An interesting reminder to me is the challenge of training digital research natives/residents to be able to discern source credibility. With massive amount of available legitimate academic resources available, students (and we) spend time searching for the reliable, relevant and most usable thought to add to a body of research. Credibility is still key when we search for voices that complement and challenge a discourse. Credibility can be cascaded into finer facades of consideration. For instance, personal ethics too, guide our reasons for preferring one source over others.

In the second video, White compares popularity measures like algorithms, numbers of followers and retweets (think influencers), with traditional source evaluation. He asks, would blog posts be cited in future alongside or in place of, published collections of a philosopher’s body of work. My thought – is it simply a case of changed platform and medium? Think Socratic dialogue and oral history versus post-Gutenberg publications.

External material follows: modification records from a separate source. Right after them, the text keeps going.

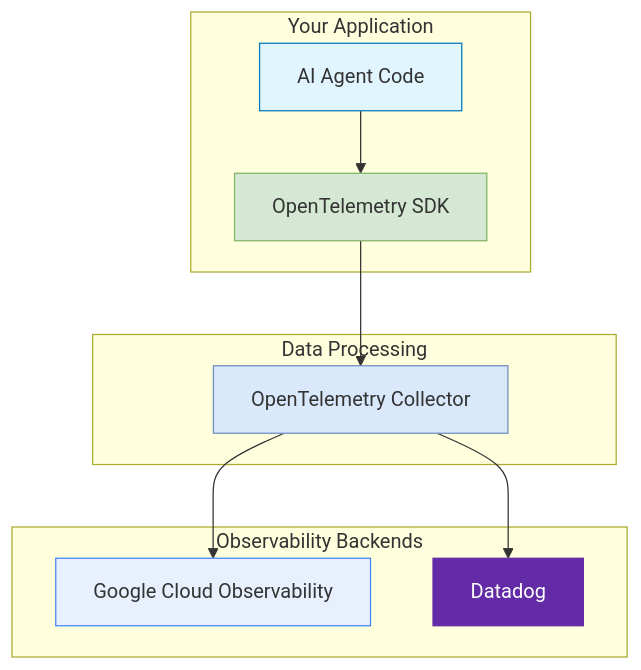
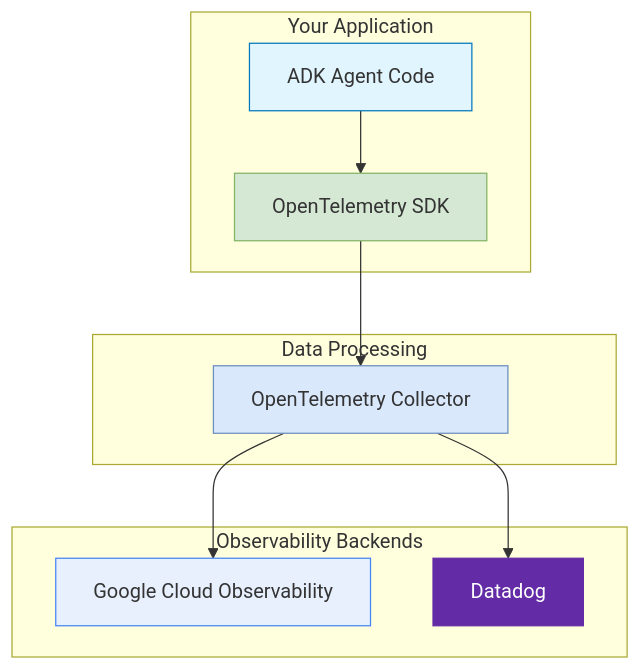
Before and after one commit to raphaelmansuy/tutorials: the fourth of 4 diagrams in 31_observability_llm_adk_vertex.md, drawn with Mermaid. The commit also changed other lines of this file, not shown here.

Commit message:
Update observability tutorial to enhance clarity and accuracy. Add collapsible section for prerequisites, clarify model deprecation timelines, and update references to ADK. Adjust examples and diagrams to reflect changes in terminology and improve overall content structure.

````diff
--- a/31_observability_llm_adk_vertex.md
+++ b/31_observability_llm_adk_vertex.md
@@ -880,27 +883,27 @@
 ```mermaid
 flowchart TB
     subgraph "Your Application"
-        AGENT[AI Agent Code]
+        ADK[ADK Agent Code]
         OTEL_SDK[OpenTelemetry SDK]
     end
 
     subgraph "Data Processing"
         OTEL_COLLECTOR[OpenTelemetry Collector]
     end
 
     subgraph "Observability Backends"
         GCP[Google Cloud Observability]
         DATADOG[Datadog]
     end
 
-    AGENT --> OTEL_SDK
+    ADK --> OTEL_SDK
     OTEL_SDK --> OTEL_COLLECTOR
     OTEL_COLLECTOR --> GCP
     OTEL_COLLECTOR --> DATADOG
 
-    style AGENT fill:#e1f5fe,stroke:#0277bd
+    style ADK fill:#e1f5fe,stroke:#0277bd
     style OTEL_SDK fill:#d5e8d4,stroke:#82b366
     style OTEL_COLLECTOR fill:#dae8fc,stroke:#6c8ebf
     style GCP fill:#e8f0fe,stroke:#4285f4
     style DATADOG fill:#632ca6,stroke:#632ca6,color:#fff
 ```
````
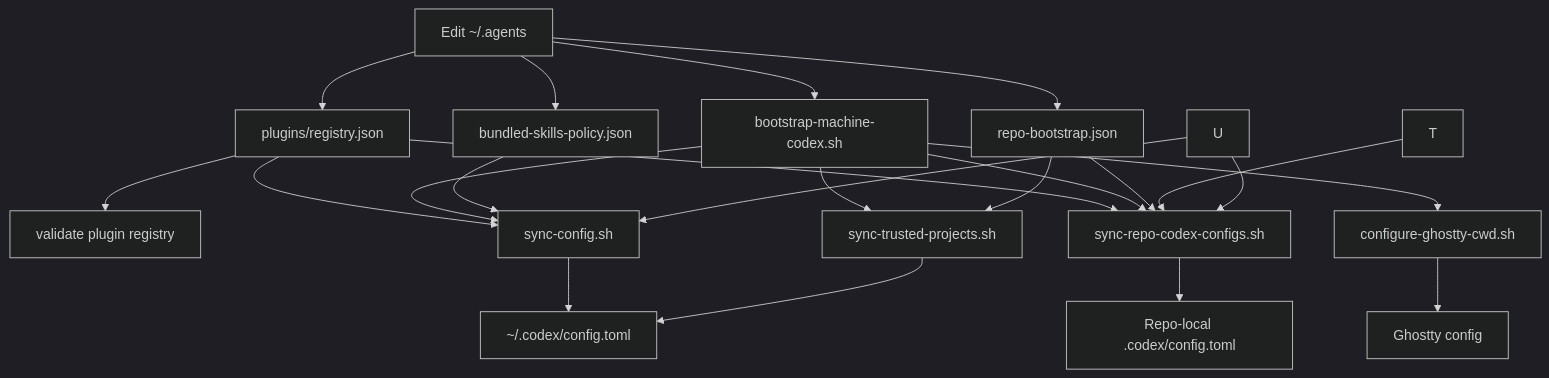
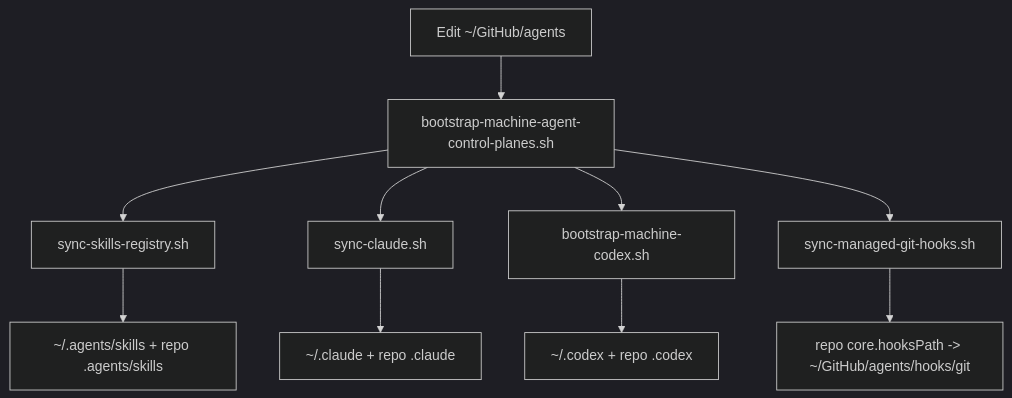
Before and after one commit to wisdom-in-a-nutshell/.agents: the second of 2 diagrams in docs/architecture/codex-control-plane.md, drawn with Mermaid (dark theme). The commit also changed other lines of this file and 109 other files, not shown here.

````diff
--- a/docs/architecture/codex-control-plane.md
+++ b/docs/architecture/codex-control-plane.md
@@ -40,24 +51,12 @@
 ```mermaid
 flowchart TD
-    A[Edit ~/.agents] --> B[bootstrap-machine-codex.sh]
-    A --> P[plugins/registry.json]
-    A --> R[repo-bootstrap.json]
-    P --> Q[validate plugin registry]
-    P --> C
-    P --> E
-    A --> V[bundled-skills-policy.json]
-    B --> C[sync-config.sh]
-    B --> D[sync-trusted-projects.sh]
-    B --> E[sync-repo-codex-configs.sh]
-    B --> F[configure-ghostty-cwd.sh]
-    C --> G[~/.codex/config.toml]
-    V --> C
-    R --> D
-    R --> E
-    T --> E
-    U --> C
-    U --> E
-    D --> G
-    E --> I[Repo-local .codex/config.toml]
-    F --> J[Ghostty config]
+    A["Edit ~/GitHub/agents"] --> B["bootstrap-machine-agent-control-planes.sh"]
+    B --> C["sync-skills-registry.sh"]
+    B --> D["sync-claude.sh"]
+    B --> E["bootstrap-machine-codex.sh"]
+    B --> F["sync-managed-git-hooks.sh"]
+    C --> G["~/.agents/skills + repo .agents/skills"]
+    D --> H["~/.claude + repo .claude"]
+    E --> I["~/.codex + repo .codex"]
+    F --> J["repo core.hooksPath -> ~/GitHub/agents/hooks/git"]
 ```
````
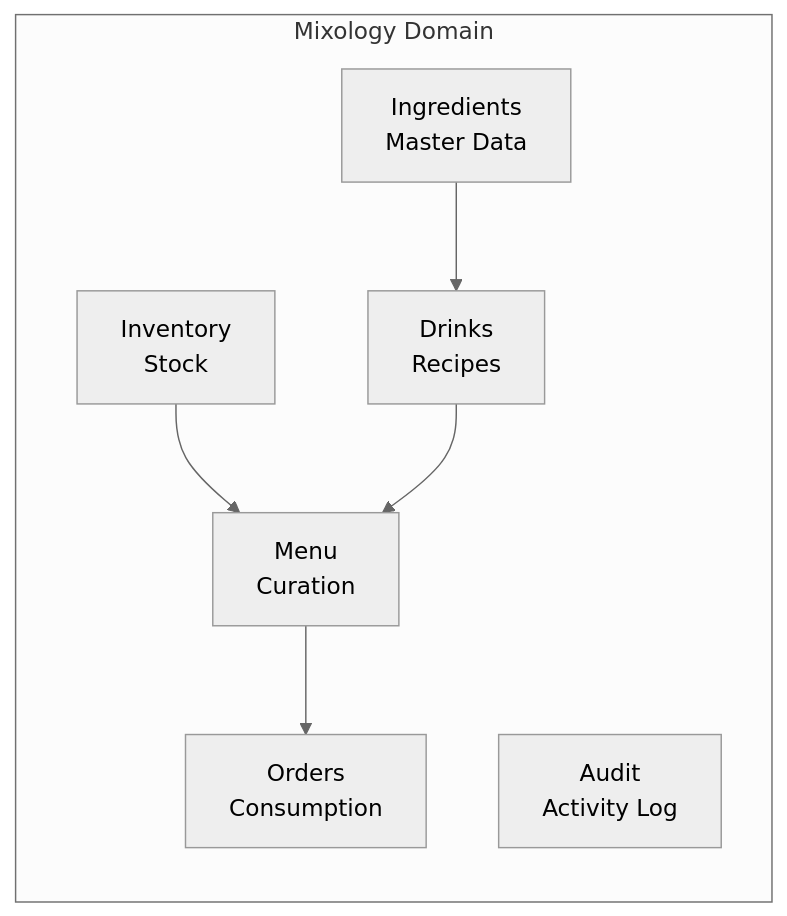
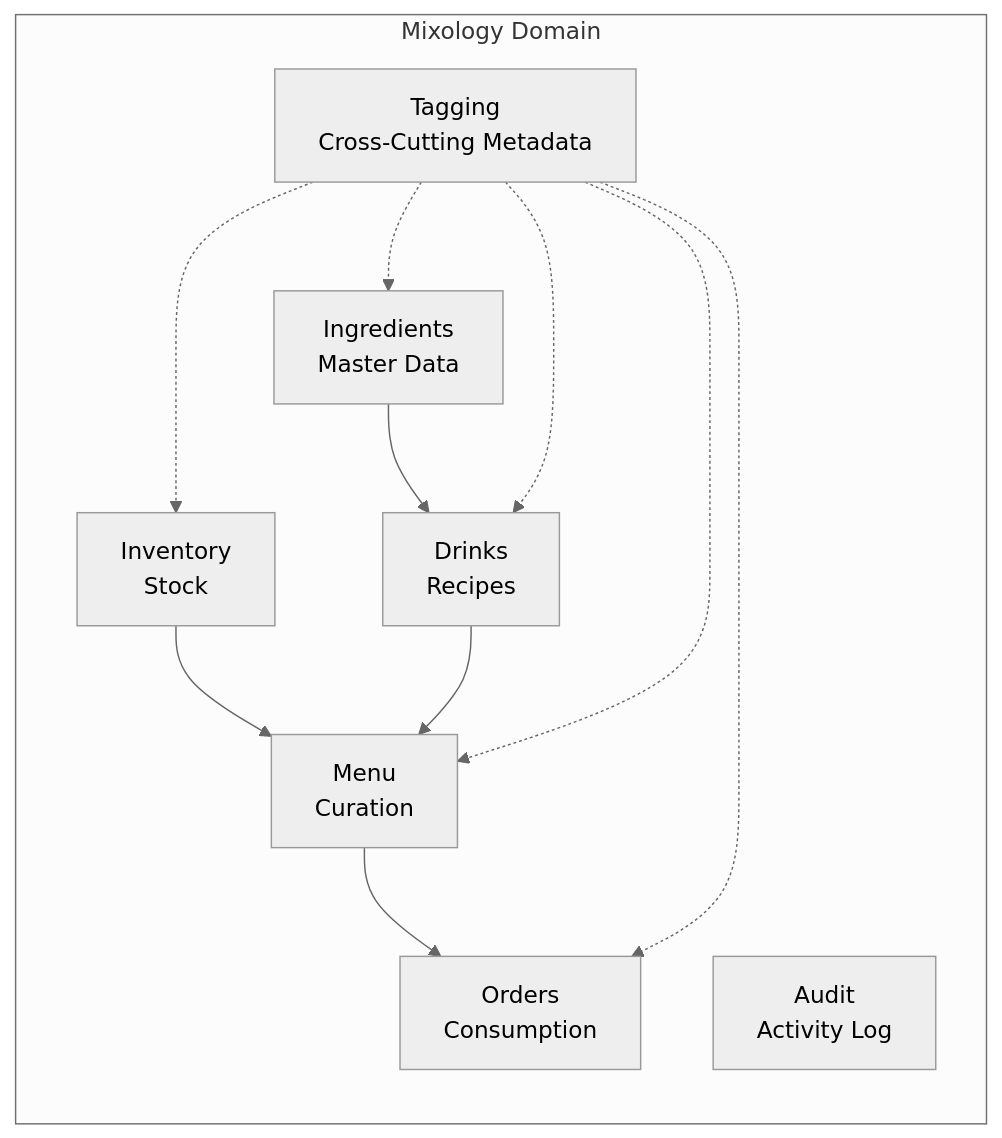
One commit to TheFellow/go-modular-monolith changed the first of 5 diagrams in README.md. Above: the diagram before and after it, drawn with Mermaid (neutral theme). The commit also changed other lines of this file and 156 other files, not shown here.

First line of the commit message:
[codex] Add cross-domain tagging and tag-based ABAC (#26)

````diff
--- a/README.md
+++ b/README.md
@@ -178,16 +278,22 @@
 ```mermaid
 graph LR
     subgraph Mixology Domain
         Ingredients[Ingredients<br/>Master Data]
         Drinks[Drinks<br/>Recipes]
         Inventory[Inventory<br/>Stock]
         Menu[Menu<br/>Curation]
         Orders[Orders<br/>Consumption]
         Audit[Audit<br/>Activity Log]
+        Tags[Tagging<br/>Cross-Cutting Metadata]
 
         Ingredients --> Drinks
         Inventory --> Menu
         Drinks --> Menu
         Menu --> Orders
+        Tags -.-> Ingredients
+        Tags -.-> Drinks
+        Tags -.-> Inventory
+        Tags -.-> Menu
+        Tags -.-> Orders
     end
 ```
````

With volume and availability of information brought by digital convenience, the nature of our challenge as information users, researchers and educators, has expanded. To equip with digital literacy, is like having an overarching umbrella or shield, of vigilance.

Dave shared a quote from George Siemens at the end of his webinar on digital literacies (28 Feb 2024). It’s exactly it:

“Now that knowledge and networks are abundant, not
scarce, the emphasis should be on connections”
“We (teachers) are the arbiter of connections”

Students Taking Residence on institutional LMS (e.g. Canvas)

It’s common to create cosy digital community of learning spaces alongside formal seminars. Discussions and quizzes nestle with readings, videos, weekly agenda and the inevitable assignment submission tab.

The question White poses about meaningful learning on these busy spaces is indeed the guiding principle when creating activities and making these dance seamlessly with in-person learning engagement. In the first place, having a clean, easily navigable space will help everyone to focus on the learning.

Some practical ideas:

  • Less is more. Avoid clutter.
  • Update and housekeep.
  • Model good practices with citations. Point students to sources.
  • Signpost with clear headings and known terms. Consider students’ point-of-view.
  • Use the same terms across in-person meetings and platforms.
  • Use brief preambles to clarify, contextualise connections between activities (online & in-person).
  • Use time-release functions to focus students’ access and view.


White, D. (2014, March 10). Part 1: Visitors and Residents. [Video]. YouTube. https://www.youtube.com/watch?v=sPOG3iThmRI.

White, D. (2014, March 10). Part 2: Visitors and Residents – Credibility. [Video].YouTube. https://www.youtube.com/watch?v=kO569eknM6U.

Topic 1: Reflection of an Uneasy Resident on Digital Literacies